Monsignor: ‘Many victims ... told me I helped them’
The defense in the landmark clergy sex-abuse trial rested Tuesday after Msgr. William J. Lynn ended three days of contentious testimony the way he started it — asserting he did his best to protect children but lacked the power to do more."I did much more than had been done before I got there," Lynn said, later adding: "I have many victims that told me I helped them." After the former Archdiocese of Philadelphia clergy secretary left the stand, the landmark trial moved briskly toward a conclusion.
The defense in the landmark clergy sex-abuse trial rested Tuesday after Msgr. William J. Lynn ended three days of contentious testimony the way he started it — asserting he did his best to protect children but lacked the power to do more.
"I did much more than had been done before I got there," Lynn said, later adding: "I have many victims that told me I helped them."
After the former Archdiocese of Philadelphia clergy secretary left the stand, the landmark trial moved briskly toward a conclusion.
Lawyers for Lynn and codefendant the Rev. James J. Brennan called their last witnesses, a parade of friends, relatives, parishioners, priests, and nuns who praised the defendants as law-abiding citizens.
Common Pleas Court Judge M. Teresa Sarmina told jurors to return Thursday for closing arguments. Deliberations could begin by the end of the week.
Nearly 60 witnesses testified during the 11-week trial.
Who did not could be critical. Brennan chose not to testify, gambling that prosecutors failed to prove their contention that he tried to rape a 14-year-old boy in 1996.

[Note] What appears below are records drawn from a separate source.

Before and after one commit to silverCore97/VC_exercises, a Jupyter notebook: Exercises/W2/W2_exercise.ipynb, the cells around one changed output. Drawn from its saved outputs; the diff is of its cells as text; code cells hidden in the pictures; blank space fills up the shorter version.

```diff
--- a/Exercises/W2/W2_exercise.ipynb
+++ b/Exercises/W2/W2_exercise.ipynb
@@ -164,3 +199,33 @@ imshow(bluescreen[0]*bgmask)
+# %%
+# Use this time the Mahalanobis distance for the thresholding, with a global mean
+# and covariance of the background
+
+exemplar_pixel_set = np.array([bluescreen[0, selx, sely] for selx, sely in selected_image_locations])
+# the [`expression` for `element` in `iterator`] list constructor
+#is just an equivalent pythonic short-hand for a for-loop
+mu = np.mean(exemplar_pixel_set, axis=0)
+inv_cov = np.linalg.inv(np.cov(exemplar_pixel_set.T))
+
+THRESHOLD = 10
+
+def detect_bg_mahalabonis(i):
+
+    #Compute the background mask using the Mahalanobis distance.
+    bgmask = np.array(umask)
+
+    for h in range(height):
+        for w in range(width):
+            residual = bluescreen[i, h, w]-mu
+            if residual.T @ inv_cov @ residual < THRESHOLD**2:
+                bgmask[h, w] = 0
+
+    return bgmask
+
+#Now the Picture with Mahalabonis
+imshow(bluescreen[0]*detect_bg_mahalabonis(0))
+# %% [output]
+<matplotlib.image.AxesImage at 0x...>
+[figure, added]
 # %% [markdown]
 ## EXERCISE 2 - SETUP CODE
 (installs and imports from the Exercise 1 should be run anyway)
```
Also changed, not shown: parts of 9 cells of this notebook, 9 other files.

And neither commonwealth nor defense lawyers asked to show jurors the seven-hour videotaped deposition of the late Cardinal Anthony J. Bevilacqua or call to the witness stand two of his former aides, Bishops Edward Cullen and Joseph Cistone. According to a memo shown in court, both men allegedly knew about Bevilacqua's order to shred a central piece of evidence — a 1994 list that identified area priests suspected of abusing minors.
Lynn, who investigated clergy sex-abuse complaints and recommended actions against accused priests, compiled the list. He contends that he did it to get a handle on the problem of predator priests, but that his superiors, specifically Bevilacqua, ultimately shaped church policy and decided where problem priests would serve.

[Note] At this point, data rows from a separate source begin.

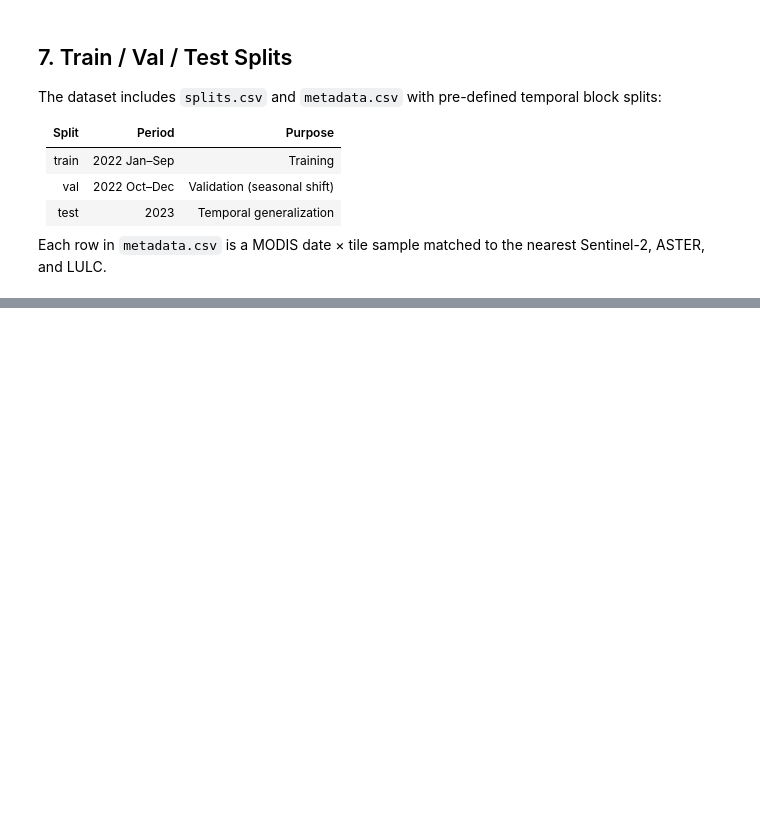
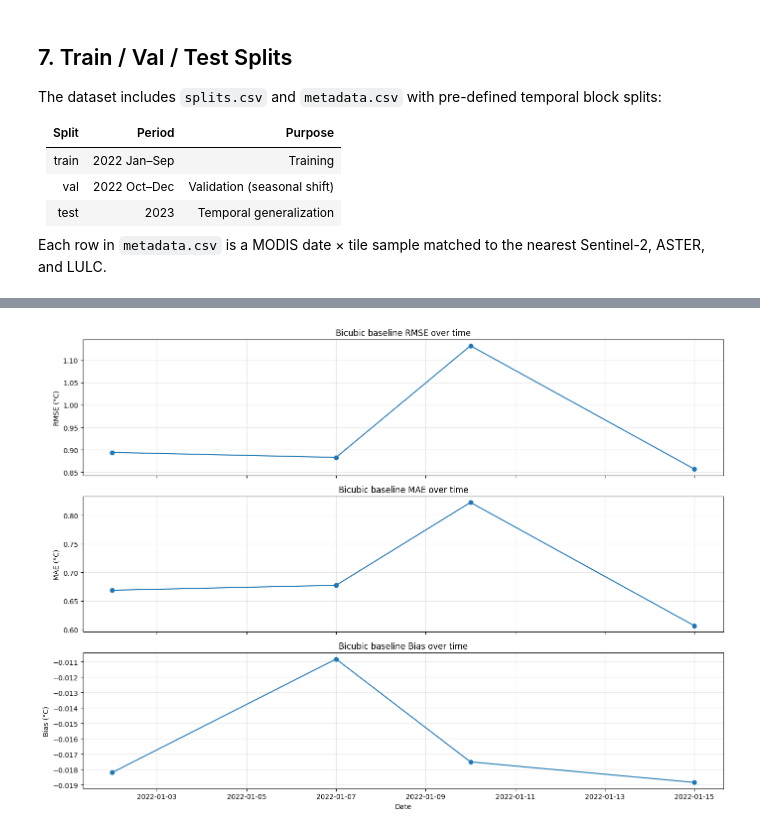
Before and after one commit to fresleven/downscaling, a Jupyter notebook: explore_data.ipynb, the cells around one changed output, grey strips where cells are left out. Cells and saved outputs as stored; diff of their text form; code cells hidden in the pictures; blank space fills up the shorter version.

```diff
--- a/explore_data.ipynb
+++ b/explore_data.ipynb
@@ -732,0 +1151,23 @@ print(f"\n{metadata.head()}")
+# %%
+# Pick one date to test first
+sample_date = '2022002'
+print('Testing sample MODIS date:', sample_date)
+
+clipped_lst, clipped_transform, clipped_crs = mosaic_and_clip_modis_for_date(
+    sample_date,
+    modis_index,
+    study_area,
+    use_qc=True
+)
+
+print('Clipped MODIS shape:', clipped_lst.shape)
+print('Clipped valid fraction:', np.sum(np.isfinite(clipped_lst)) / clipped_lst.size)
+
+result = run_bicubic_on_scene(clipped_lst, factor=5, min_valid_fraction=0.20)
+
+if result is None:
+    print('Scene skipped because too many invalid pixels.')
+else:
+    print(f"RMSE: {result['rmse']:.3f} °C")
+    print(f"MAE:  {result['mae']:.3f} °C")
+    print(f"Bias: {result['bias']:.3f} °C")
@@ -732,0 +1309,24 @@ print(f"\n{metadata.head()}")
+# %%
+if len(ok_df) > 0:
+    fig, axes = plt.subplots(3, 1, figsize=(14, 10), sharex=True)
+
+    axes[0].plot(ok_df['date'], ok_df['rmse'], marker='o')
+    axes[0].set_title('Bicubic baseline RMSE over time')
+    axes[0].set_ylabel('RMSE (°C)')
+    axes[0].grid(True, alpha=0.3)
+
+    axes[1].plot(ok_df['date'], ok_df['mae'], marker='o')
+    axes[1].set_title('Bicubic baseline MAE over time')
+    axes[1].set_ylabel('MAE (°C)')
+    axes[1].grid(True, alpha=0.3)
+
+    axes[2].plot(ok_df['date'], ok_df['bias'], marker='o')
+    axes[2].set_title('Bicubic baseline Bias over time')
+    axes[2].set_ylabel('Bias (°C)')
+    axes[2].set_xlabel('Date')
+    axes[2].grid(True, alpha=0.3)
+
+    plt.tight_layout()
+    plt.show()
+# %% [output]
+[figure, added]
```
Also changed, not shown: parts of 20 cells of this notebook.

Assistant District Attorney Patrick Blessington continued to scoff, sometimes loudly, at that suggestion. He and Lynn barely acknowledged each other as they returned to their courtroom seats Tuesday morning, then picked up where they left off five days earlier — battling and usually disagreeing over what Lynn meant or intended in dozens of confidential church memos he wrote about priests accused of sexual misconduct.
Blessington called Lynn "the eyes and the ears" of the cardinal, and a man in "a powerful position" to understand the scope of abuse but who failed to do anything about it.

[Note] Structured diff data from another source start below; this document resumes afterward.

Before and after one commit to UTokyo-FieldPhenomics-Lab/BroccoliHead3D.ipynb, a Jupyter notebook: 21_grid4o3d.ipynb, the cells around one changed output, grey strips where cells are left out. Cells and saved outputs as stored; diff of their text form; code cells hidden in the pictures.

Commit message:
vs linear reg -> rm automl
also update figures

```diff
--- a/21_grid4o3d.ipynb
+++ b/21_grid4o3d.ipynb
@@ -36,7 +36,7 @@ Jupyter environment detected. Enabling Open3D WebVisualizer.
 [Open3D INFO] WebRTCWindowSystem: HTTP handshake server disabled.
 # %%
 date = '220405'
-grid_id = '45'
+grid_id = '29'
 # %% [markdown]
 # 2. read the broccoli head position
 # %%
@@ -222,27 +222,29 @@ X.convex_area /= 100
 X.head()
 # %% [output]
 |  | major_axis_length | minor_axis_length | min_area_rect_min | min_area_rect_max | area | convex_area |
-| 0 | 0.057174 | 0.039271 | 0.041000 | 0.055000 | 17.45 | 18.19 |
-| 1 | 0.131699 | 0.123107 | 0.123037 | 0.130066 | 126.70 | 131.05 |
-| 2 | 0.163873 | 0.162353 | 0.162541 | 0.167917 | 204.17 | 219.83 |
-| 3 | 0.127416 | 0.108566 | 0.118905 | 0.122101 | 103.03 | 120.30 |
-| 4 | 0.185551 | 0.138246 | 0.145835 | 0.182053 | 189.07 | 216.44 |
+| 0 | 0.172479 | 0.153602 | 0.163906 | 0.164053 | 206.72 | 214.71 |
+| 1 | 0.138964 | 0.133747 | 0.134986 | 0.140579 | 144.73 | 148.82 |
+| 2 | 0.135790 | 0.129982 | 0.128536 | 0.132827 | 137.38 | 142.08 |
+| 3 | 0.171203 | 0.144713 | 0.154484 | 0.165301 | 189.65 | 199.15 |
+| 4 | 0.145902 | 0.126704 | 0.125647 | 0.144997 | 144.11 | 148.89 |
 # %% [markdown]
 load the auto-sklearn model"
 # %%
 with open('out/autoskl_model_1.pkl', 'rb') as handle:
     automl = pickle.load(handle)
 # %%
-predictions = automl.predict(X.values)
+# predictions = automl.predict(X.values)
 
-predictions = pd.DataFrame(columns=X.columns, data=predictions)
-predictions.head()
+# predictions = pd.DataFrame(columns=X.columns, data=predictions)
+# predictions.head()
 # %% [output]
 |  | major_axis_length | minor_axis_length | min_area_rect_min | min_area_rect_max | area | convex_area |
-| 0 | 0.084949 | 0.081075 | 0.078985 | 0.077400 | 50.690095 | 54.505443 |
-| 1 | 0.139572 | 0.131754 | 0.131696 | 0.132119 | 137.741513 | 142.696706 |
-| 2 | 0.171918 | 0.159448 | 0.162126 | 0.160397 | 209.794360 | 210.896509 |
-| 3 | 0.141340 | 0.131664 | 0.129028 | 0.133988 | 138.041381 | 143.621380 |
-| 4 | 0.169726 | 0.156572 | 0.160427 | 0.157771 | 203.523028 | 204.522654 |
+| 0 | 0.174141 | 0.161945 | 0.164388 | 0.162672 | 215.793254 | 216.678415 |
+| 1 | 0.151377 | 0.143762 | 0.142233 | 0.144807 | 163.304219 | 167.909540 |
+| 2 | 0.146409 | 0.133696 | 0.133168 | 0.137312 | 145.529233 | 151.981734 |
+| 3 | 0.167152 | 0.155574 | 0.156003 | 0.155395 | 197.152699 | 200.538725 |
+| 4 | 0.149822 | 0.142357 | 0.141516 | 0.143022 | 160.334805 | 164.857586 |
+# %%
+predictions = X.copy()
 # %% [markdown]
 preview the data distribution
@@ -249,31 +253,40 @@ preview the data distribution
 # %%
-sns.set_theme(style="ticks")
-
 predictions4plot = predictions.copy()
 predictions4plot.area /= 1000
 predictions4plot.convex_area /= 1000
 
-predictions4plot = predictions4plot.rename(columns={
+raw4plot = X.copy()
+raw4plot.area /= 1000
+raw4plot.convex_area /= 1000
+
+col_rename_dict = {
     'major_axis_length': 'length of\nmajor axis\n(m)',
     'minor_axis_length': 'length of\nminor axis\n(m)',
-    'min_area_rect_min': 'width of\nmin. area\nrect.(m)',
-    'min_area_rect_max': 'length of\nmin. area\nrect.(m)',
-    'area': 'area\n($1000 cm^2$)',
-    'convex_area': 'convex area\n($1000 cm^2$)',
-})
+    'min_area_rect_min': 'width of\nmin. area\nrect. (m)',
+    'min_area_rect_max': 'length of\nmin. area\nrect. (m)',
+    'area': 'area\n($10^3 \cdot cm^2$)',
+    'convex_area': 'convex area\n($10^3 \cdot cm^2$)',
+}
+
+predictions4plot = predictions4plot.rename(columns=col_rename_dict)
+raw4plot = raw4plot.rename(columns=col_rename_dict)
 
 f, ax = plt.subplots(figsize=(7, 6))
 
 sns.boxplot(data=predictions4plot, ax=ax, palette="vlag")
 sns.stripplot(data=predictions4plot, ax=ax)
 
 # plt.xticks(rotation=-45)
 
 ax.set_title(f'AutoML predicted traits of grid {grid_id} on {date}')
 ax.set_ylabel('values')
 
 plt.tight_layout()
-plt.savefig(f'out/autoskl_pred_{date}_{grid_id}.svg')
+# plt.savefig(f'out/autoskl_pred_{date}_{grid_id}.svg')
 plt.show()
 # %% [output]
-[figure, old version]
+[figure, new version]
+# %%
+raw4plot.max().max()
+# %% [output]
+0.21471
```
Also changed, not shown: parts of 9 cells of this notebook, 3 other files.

He focused on the most substantive and potentially damning evidence in the child endangerment case: Lynn's recommendation that the Rev. Edward Avery be allowed to live and celebrate Mass at St. Jerome Church in Northeast Philadelphia in the mid-1990s, after learning that Avery had molested a teen two decades earlier.
Avery pleaded guilty before trial to sexually assaulting an altar boy at St. Jerome in 1999. Didn't members of that parish deserve to know his history before he arrived? the prosecutor asked.
"Yes, I think they would," Lynn replied.
"But you lied instead," Blessington charged.
"Yes, I lied," Lynn said. "Because at that point I was not permitted to say why someone was removed from their parish."
The prosecutor also suggested that Lynn acted to remove the Rev. Michael McCarthy in 1993 only because the wife of a generous church donor had complained that McCarthy was running a travel agency from his Norristown rectory. Blessington noted that McCarthy was named a pastor in 1992 despite abuse accusations against him in 1986 and 1991.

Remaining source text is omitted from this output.